Morgan Stanley Restricts Stock Plan Advice to Small Group of FAs
Morgan Stanley is restricting its servicing of executives’ corporate stock portfolios to fewer than 20 advisors, requiring some 30 others designated as “stock plan directors” to relinquish their titles.
As of August 1, the New York company will limit the business of working with individuals who have significant stock-and-option compensation plans to about eight teams that generate millions of dollars of revenue from stock-plan advice, according to brokers and Morgan Stanley executives familiar with the new policy.
The change follows Morgan Stanley’s $900 million purchase earlier this quarter of stock-plan administration firm Solium Capital, whose Shareworks software helps manage stock positions for about 1 million employees at 3,000 private and public companies.
The acquisition underscored Morgan Stanley’s strategy of deepening its use of workplace plans as a source of wealth management business, but raised questions as to how its advisors would compete for stock-plan clients and work with Solium’s salesforce, which specializes in small, often privately held companies.
“It makes sense to work with a smaller number of stock plan directors to supplement our new platform,” said a person familiar with the new restrictions, speaking on condition of anonymity. “With the new (Solium) hybrid model, we don’t need the same distribution force.”
To qualify as a stock plan director, advisors must meet three of four criteria:
- Produced $3 million of team revenue in the previous 12 months;
- Produced $1 million of team revenue solely from stock plan administration;
- Generated at least $2 million from stock plan clients’ investment activities;
- Manage and maintain 12 or more active stock plans.
Thirty-four advisers will lose their designations for failing to qualify, said one advisor affected by the change.
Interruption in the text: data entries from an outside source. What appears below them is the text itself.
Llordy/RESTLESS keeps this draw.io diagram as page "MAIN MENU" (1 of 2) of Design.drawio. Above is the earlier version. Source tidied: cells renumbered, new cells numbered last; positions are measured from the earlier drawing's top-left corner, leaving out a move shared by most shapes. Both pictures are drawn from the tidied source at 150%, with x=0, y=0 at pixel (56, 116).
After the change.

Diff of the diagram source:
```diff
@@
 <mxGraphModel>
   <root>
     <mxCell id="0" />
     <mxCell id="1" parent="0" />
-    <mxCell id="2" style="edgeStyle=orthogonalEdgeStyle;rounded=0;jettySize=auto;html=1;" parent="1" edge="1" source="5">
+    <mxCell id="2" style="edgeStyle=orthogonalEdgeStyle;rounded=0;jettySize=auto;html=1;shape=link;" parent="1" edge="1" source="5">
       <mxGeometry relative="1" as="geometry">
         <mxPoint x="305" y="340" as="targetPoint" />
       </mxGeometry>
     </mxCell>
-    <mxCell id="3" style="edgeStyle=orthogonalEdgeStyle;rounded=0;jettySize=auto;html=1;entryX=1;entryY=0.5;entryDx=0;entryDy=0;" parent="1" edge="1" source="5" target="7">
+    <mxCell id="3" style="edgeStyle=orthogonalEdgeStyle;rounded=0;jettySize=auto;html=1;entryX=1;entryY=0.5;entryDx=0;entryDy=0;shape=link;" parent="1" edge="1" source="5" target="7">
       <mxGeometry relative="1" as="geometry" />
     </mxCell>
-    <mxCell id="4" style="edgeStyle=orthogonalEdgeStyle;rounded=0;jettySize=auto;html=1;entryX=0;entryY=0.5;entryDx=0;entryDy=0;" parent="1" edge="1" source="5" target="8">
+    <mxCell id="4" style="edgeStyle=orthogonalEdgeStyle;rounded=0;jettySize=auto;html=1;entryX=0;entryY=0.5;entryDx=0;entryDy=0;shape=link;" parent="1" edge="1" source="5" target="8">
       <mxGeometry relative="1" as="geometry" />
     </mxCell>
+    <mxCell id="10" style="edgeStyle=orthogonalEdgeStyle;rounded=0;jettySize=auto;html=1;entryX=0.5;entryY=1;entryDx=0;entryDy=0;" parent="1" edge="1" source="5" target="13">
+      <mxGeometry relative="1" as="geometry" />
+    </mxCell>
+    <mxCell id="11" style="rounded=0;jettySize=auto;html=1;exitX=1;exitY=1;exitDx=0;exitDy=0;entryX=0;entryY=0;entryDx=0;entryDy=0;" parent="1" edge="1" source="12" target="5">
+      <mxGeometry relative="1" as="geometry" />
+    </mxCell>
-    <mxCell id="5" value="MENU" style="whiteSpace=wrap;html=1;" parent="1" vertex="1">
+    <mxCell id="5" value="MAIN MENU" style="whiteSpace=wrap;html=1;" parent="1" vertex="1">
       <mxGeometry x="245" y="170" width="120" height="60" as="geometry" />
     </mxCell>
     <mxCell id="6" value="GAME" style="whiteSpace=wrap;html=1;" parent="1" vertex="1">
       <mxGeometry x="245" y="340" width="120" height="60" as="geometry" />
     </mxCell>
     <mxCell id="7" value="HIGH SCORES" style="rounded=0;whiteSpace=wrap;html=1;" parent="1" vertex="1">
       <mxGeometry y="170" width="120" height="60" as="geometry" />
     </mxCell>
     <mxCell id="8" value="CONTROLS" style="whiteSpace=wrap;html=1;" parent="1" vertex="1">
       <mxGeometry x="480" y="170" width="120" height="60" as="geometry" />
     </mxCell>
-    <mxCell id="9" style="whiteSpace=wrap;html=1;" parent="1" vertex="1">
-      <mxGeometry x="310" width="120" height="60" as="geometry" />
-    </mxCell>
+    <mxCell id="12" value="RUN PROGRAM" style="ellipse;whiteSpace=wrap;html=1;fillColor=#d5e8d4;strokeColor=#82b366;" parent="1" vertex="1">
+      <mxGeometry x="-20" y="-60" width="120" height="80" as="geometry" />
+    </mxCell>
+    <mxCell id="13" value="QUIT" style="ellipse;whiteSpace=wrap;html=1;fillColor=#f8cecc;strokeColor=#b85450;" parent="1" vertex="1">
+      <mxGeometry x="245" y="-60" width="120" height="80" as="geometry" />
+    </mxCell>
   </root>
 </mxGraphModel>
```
Another person familiar with the plan said advisors who lose their stock plan titles can continue working with existing plan clients in wealth management areas outside of stock administration.
“They are not disappearing from the relationship,” the person said.
Morgan Stanley also is confident that few corporate executives and entrepreneurs will complain about losing advisor relationships. More than 80% of revenue generated from its stock-plan comes from eight stock-plan teams that will remain in the program, said people familiar with the program.
To assuage advisors who are forced out, Morgan Stanley expects to pay a transition fee for each account that moves to the remaining stock plan directors, according to one advisor. By yearend, Morgan Stanley will also have in place a referral fee for any advisor who gives stock-plan business to the elite group of directors, said another person familiar with the plan.
The stock plan business, which has been renamed Shareworks, is part of the firm’s broader “Morgan Stanley at Work” suite of products and services aimed at converting 401(k) plan participants to firm clients. The sector is run by Brian McDonald, a former Charles Schwab Corp. stock plan executive who joined Morgan Stanley 18 months ago. He reports to Jed Finn, chief operating officer of the wealth management division and newly named head of its “corporate and institutional solutions” group.
Morgan Stanley’s stock plan business prior to the Solium purchase administered positions for 1.5 million individuals at 320 mostly large companies. The combined businesses are expected to service more than 3,300 stock plan clients with 2.5 million participants, the company said.